§ **TASK BRIEF**: Go through the entries below and pick out every line with "black".

(Collection entries)
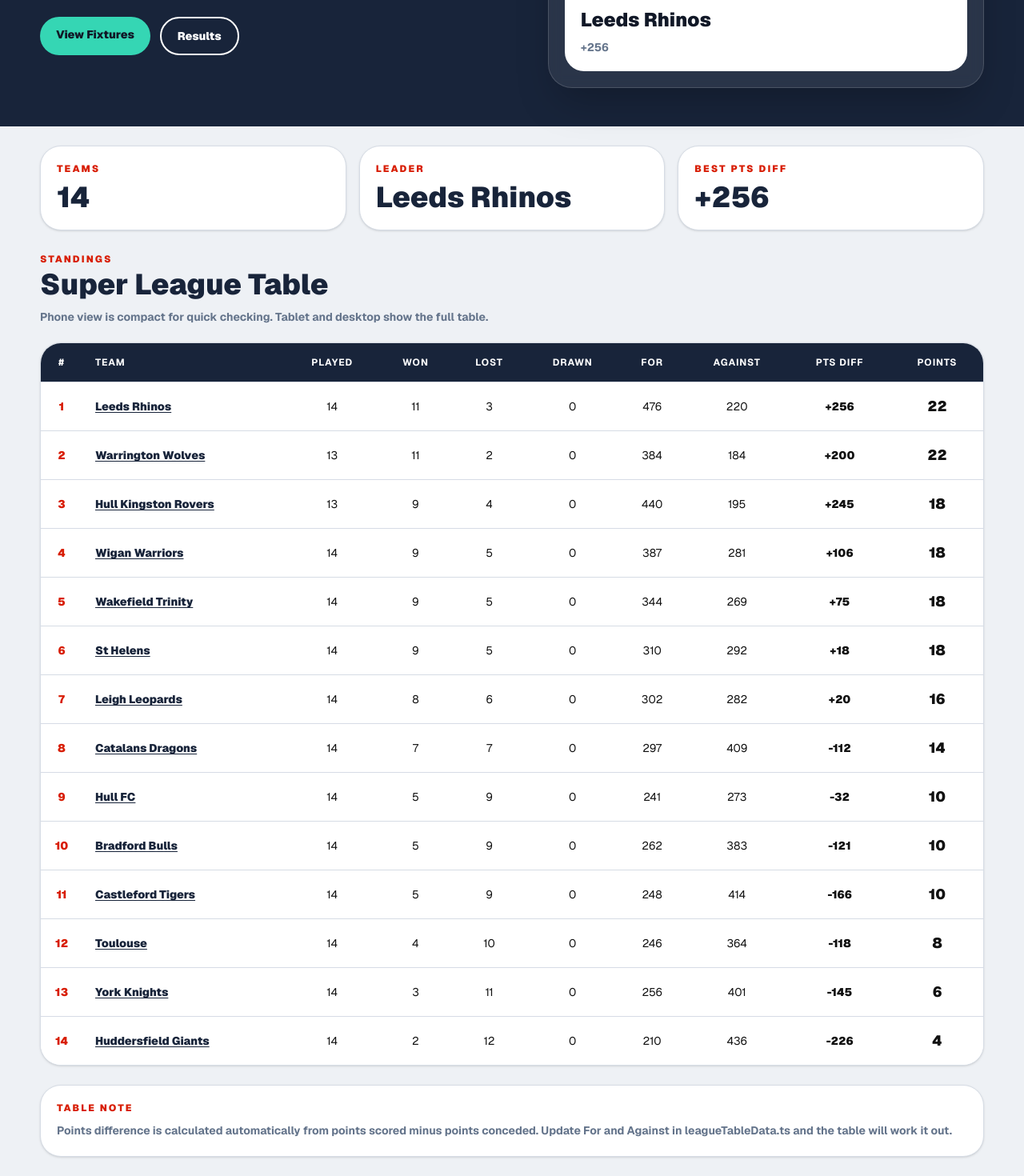
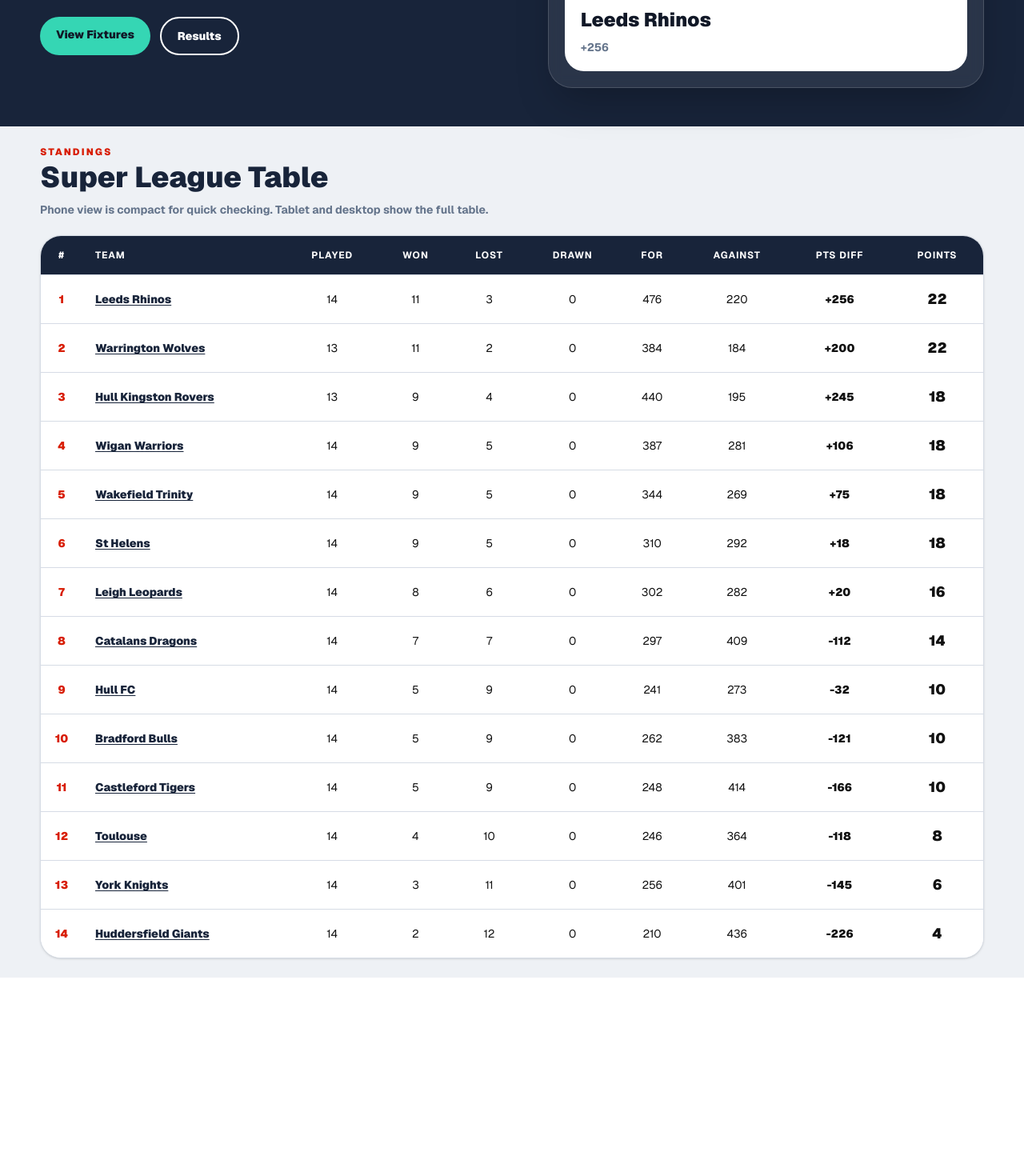
Before and after one commit to acannon76/rugby-league-supporter-web, a Next.js app: page /league-table in a window 1280 px wide. Shown: the part 365-1835 px from the top of the page at 80% size. After the commit the page ends 1587 px from the top, so only its background shows below. Built offline with nearby package versions, Linux system fonts and the light colour scheme.

Commit message:
clean league table

```diff
--- a/src/app/league-table/page.tsx
+++ b/src/app/league-table/page.tsx
@@ -57,18 +57,7 @@ export default function LeagueTablePage() {
 
       <section className="px-4 py-6 sm:px-6 lg:px-10">
         <div className="mx-auto max-w-[1180px]">
-          <section className="mb-7 grid gap-4 sm:grid-cols-3">
-            <StatCard title="Teams" value={sortedTable.length} />
-            <StatCard title="Leader" valueText={leader?.team || "TBC"} />
-            <StatCard
-              title="Best Pts Diff"
-              valueText={
-                bestPointsDifference
-                  ? formatPointsDifference(getPointsDifference(bestPointsDifference))
-                  : "TBC"
-              }
-            />
-          </section>
+
 
           <SectionHeading
             eyebrow="Standings"
@@ -80,17 +69,7 @@ export default function LeagueTablePage() {
 
           <DesktopLeagueTable rows={sortedTable} />
 
-          <section className="mt-6 rounded-[26px] border border-[#d6dce5] bg-white p-5 shadow-sm">
-            <p className="text-xs font-black uppercase tracking-[0.18em] text-[#d81e05]">
-              Table Note
-            </p>
 
-            <p className="mt-2 text-sm font-bold leading-6 text-[#64748b]">
-              Points difference is calculated automatically from points scored
-              minus points conceded. Update For and Against in leagueTableData.ts
-              and the table will work it out.
-            </p>
-          </section>
         </div>
       </section>
     </main>
@@ -187,27 +166,7 @@ function HeroStandingsCard({
   );
 }
 
-function StatCard({
-  title,
-  value,
-  valueText,
-}: {
-  title: string;
-  value?: number;
-  valueText?: string;
-}) {
-  return (
-    <section className="rounded-[26px] border border-[#d6dce5] bg-white p-5 shadow-sm">
-      <p className="text-xs font-black uppercase tracking-[0.18em] text-[#d81e05]">
-        {title}
-      </p>
 
-      <p className="mt-2 text-3xl font-black text-[#18243a] sm:text-4xl">
-        {valueText ?? value}
-      </p>
-    </section>
-  );
-}
 
 function SectionHeading({
   eyebrow,
```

§ **EXERCISE RESPONSE**:
-            <p className="text-xs font-black uppercase tracking-[0.18em] text-[#d81e05]">
-      <p className="text-xs font-black uppercase tracking-[0.18em] text-[#d81e05]">
-      <p className="mt-2 text-3xl font-black text-[#18243a] sm:text-4xl">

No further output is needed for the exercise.